Report the lines of the data below that contain the string "html".

Image comparison data
-- Opening Marker --
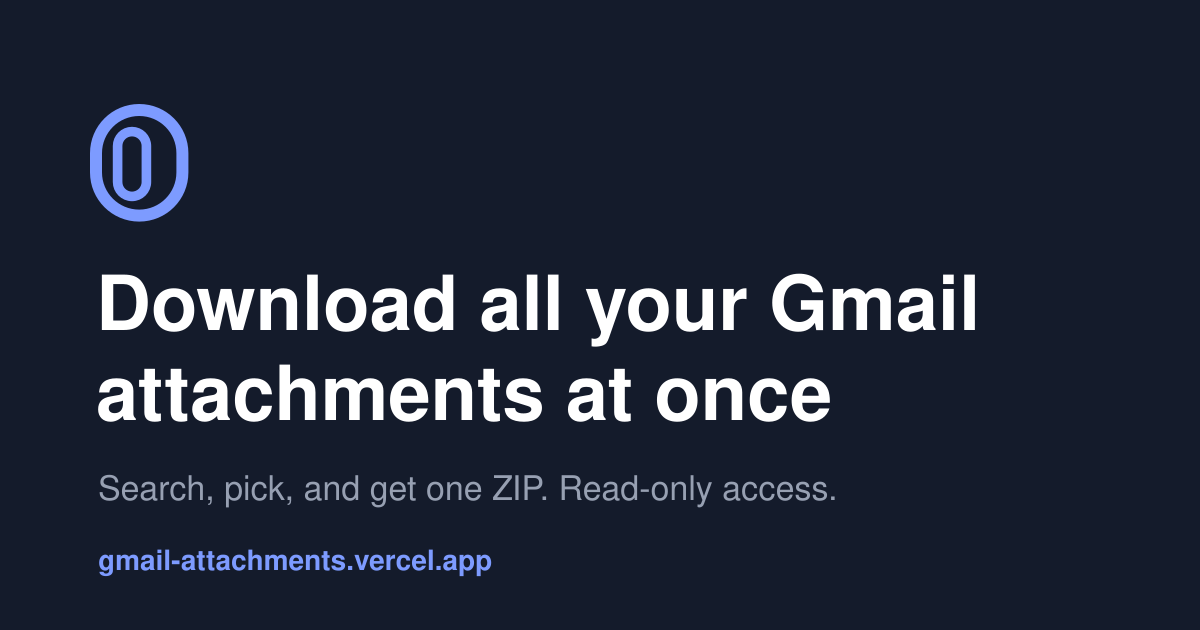
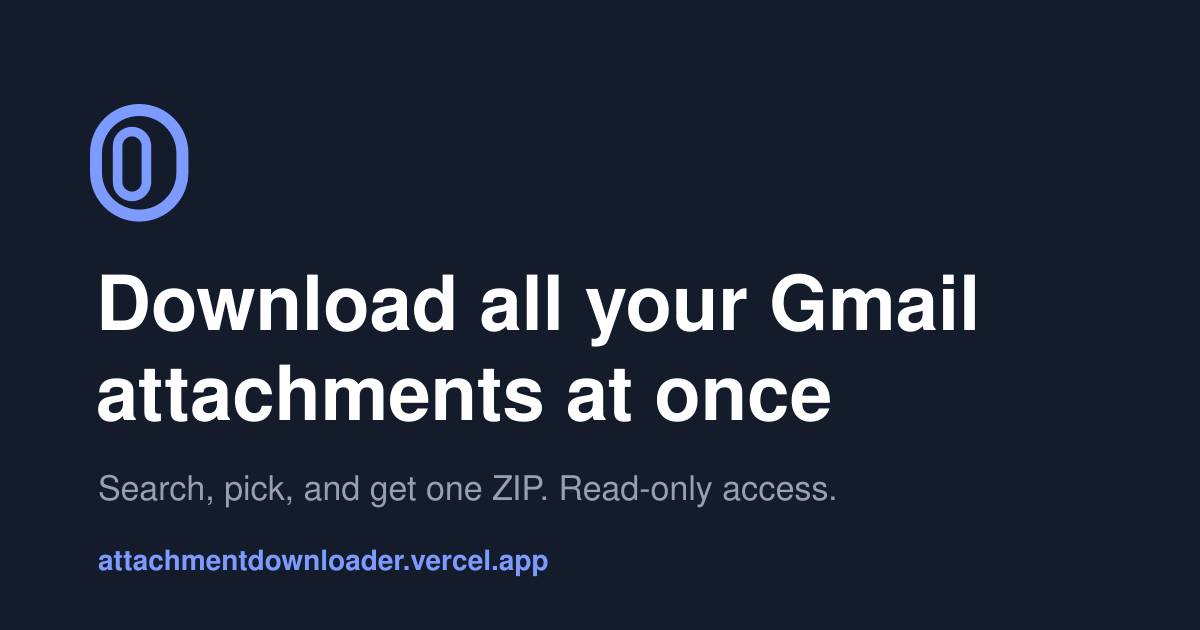
Move the site to attachmentdownloader.vercel.app

Changed region(s): [[0.0617, 0.8746, 0.4625, 0.9349]]

diff --git a/gmail-attachments-not-downloading.html b/gmail-attachments-not-downloading.html
@@ -8,13 +8,13 @@
       name="description"
       content="Gmail attachment won't download? Fixes for blocked files and virus warnings, browser and cookie problems, work account restrictions, Drive links, and the Gmail app on iPhone and Android."
     />
-    <link rel="canonical" href="https://gmail-attachments.vercel.app/gmail-attachments-not-downloading" />
+    <link rel="canonical" href="https://attachmentdownloader.vercel.app/gmail-attachments-not-downloading" />
     <link rel="icon" type="image/svg+xml" href="./public/favicon.svg" />
     <meta property="og:type" content="article" />
     <meta property="og:site_name" content="AttachmentDownloader" />
-    <meta property="og:url" content="https://gmail-attachments.vercel.app/gmail-attachments-not-downloading" />
+    <meta property="og:url" content="https://attachmentdownloader.vercel.app/gmail-attachments-not-downloading" />
     <meta property="og:title" content="Can't download attachments in Gmail? 8 fixes that work" />
-    <meta property="og:image" content="https://gmail-attachments.vercel.app/og.png" />
+    <meta property="og:image" content="https://attachmentdownloader.vercel.app/og.png" />
     <meta name="twitter:card" content="summary_large_image" />
     <script type="application/ld+json">
       {
@@ -22,9 +22,9 @@
         "@type": "Article",
         "headline": "Can't download attachments in Gmail? 8 fixes that work",
         "dateModified": "2026-10-19",
-        "mainEntityOfPage": "https://gmail-attachments.vercel.app/gmail-attachments-not-downloading",
-        "image": "https://gmail-attachments.vercel.app/og.png",
-        "publisher": { "@type": "Organization", "name": "AttachmentDownloader", "url": "https://gmail-attachments.vercel.app/" }
+        "mainEntityOfPage": "https://attachmentdownloader.vercel.app/gmail-attachments-not-downloading",
+        "image": "https://attachmentdownloader.vercel.app/og.png",
+        "publisher": { "@type": "Organization", "name": "AttachmentDownloader", "url": "https://attachmentdownloader.vercel.app/" }
       }
     </script>
     <link rel="stylesheet" href="./src/styles.css" />

diff --git a/index.html b/index.html
@@ -9,19 +9,19 @@
       name="description"
       content="Find every attachment in your Gmail and download all of them, or just the ones you pick, as one ZIP. Filter by sender, date, label or file type. Read-only access."
     />
-    <link rel="canonical" href="https://gmail-attachments.vercel.app/" />
+    <link rel="canonical" href="https://attachmentdownloader.vercel.app/" />
     <link rel="icon" type="image/svg+xml" href="./public/favicon.svg" />
     <meta name="theme-color" content="#2753c9" />
 
     <meta property="og:type" content="website" />
     <meta property="og:site_name" content="AttachmentDownloader" />
-    <meta property="og:url" content="https://gmail-attachments.vercel.app/" />
+    <meta property="og:url" content="https://attachmentdownloader.vercel.app/" />
     <meta property="og:title" content="Download all your Gmail attachments at once" />
     <meta
       property="og:description"
       content="Search your inbox, pick the files and download them as one ZIP. Read-only Gmail access."
     />
-    <meta property="og:image" content="https://gmail-attachments.vercel.app/og.png" />
+    <meta property="og:image" content="https://attachmentdownloader.vercel.app/og.png" />
     <meta property="og:image:width" content="1200" />
     <meta property="og:image:height" content="630" />
     <meta name="twitter:card" content="summary_large_image" />

diff --git a/privacy.html b/privacy.html
@@ -5,7 +5,7 @@
     <meta name="viewport" content="width=device-width, initial-scale=1.0" />
     <title>Privacy Policy | AttachmentDownloader</title>
     <meta name="description" content="What AttachmentDownloader reads from your Gmail, what it stores, and how to remove its access." />
-    <link rel="canonical" href="https://gmail-attachments.vercel.app/privacy" />
+    <link rel="canonical" href="https://attachmentdownloader.vercel.app/privacy" />
     <link rel="icon" type="image/svg+xml" href="./public/favicon.svg" />
     <link rel="stylesheet" href="./src/styles.css" />
   </head>
@@ -19,7 +19,7 @@
         <h1>Privacy policy</h1>
         <p class="muted small">Last updated October 19, 2026</p>
         <p>
-          AttachmentDownloader (the "app", at gmail-attachments.vercel.app) helps you find attachments in your Gmail and
+          AttachmentDownloader (the "app", at attachmentdownloader.vercel.app) helps you find attachments in your Gmail and
           download them as a ZIP. This page explains what it accesses and keeps.
         </p>
 

diff --git a/scripts/prerender.tsx b/scripts/prerender.tsx
@@ -18,7 +18,7 @@ const faqSchema = {
     {
       "@type": "WebApplication",
       name: "AttachmentDownloader",
-      url: "https://gmail-attachments.vercel.app/",
+      url: "https://attachmentdownloader.vercel.app/",
       applicationCategory: "UtilitiesApplication",
       operatingSystem: "Any (web browser)",
       description: "Find attachments in Gmail and download all of them, or the ones you pick, as one ZIP.",

diff --git a/README.md b/README.md
@@ -27,7 +27,7 @@
 </p>
 
 <p align="center">
-  <a href="https://gmail-attachments.vercel.app"><b>Production</b></a> ·
+  <a href="https://attachmentdownloader.vercel.app"><b>Production</b></a> ·
   <a href="https://gmail-attachments-staging.vercel.app"><b>Staging</b></a>
 </p>
 
@@ -54,7 +54,7 @@ Checks: `bun run typecheck` · `bun test` · `bun run build`
 |---|---|---|
 | dev | http://localhost:3000 | your `dev/…` deployment |
 | staging | https://gmail-attachments-staging.vercel.app | `staging` (glorious-leopard-388) |
-| production | https://gmail-attachments.vercel.app | default prod (flippant-jay-368) |
+| production | https://attachmentdownloader.vercel.app | default prod (flippant-jay-368) |
 
 - **Pull requests:** checks only.
 - **Pushes to `main`:** checks, then staging, then production after you approve it under **Review deployments** on the run.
-- Closing Marker --
• **Your response**:
diff --git a/gmail-attachments-not-downloading.html b/gmail-attachments-not-downloading.html
diff --git a/index.html b/index.html
diff --git a/privacy.html b/privacy.html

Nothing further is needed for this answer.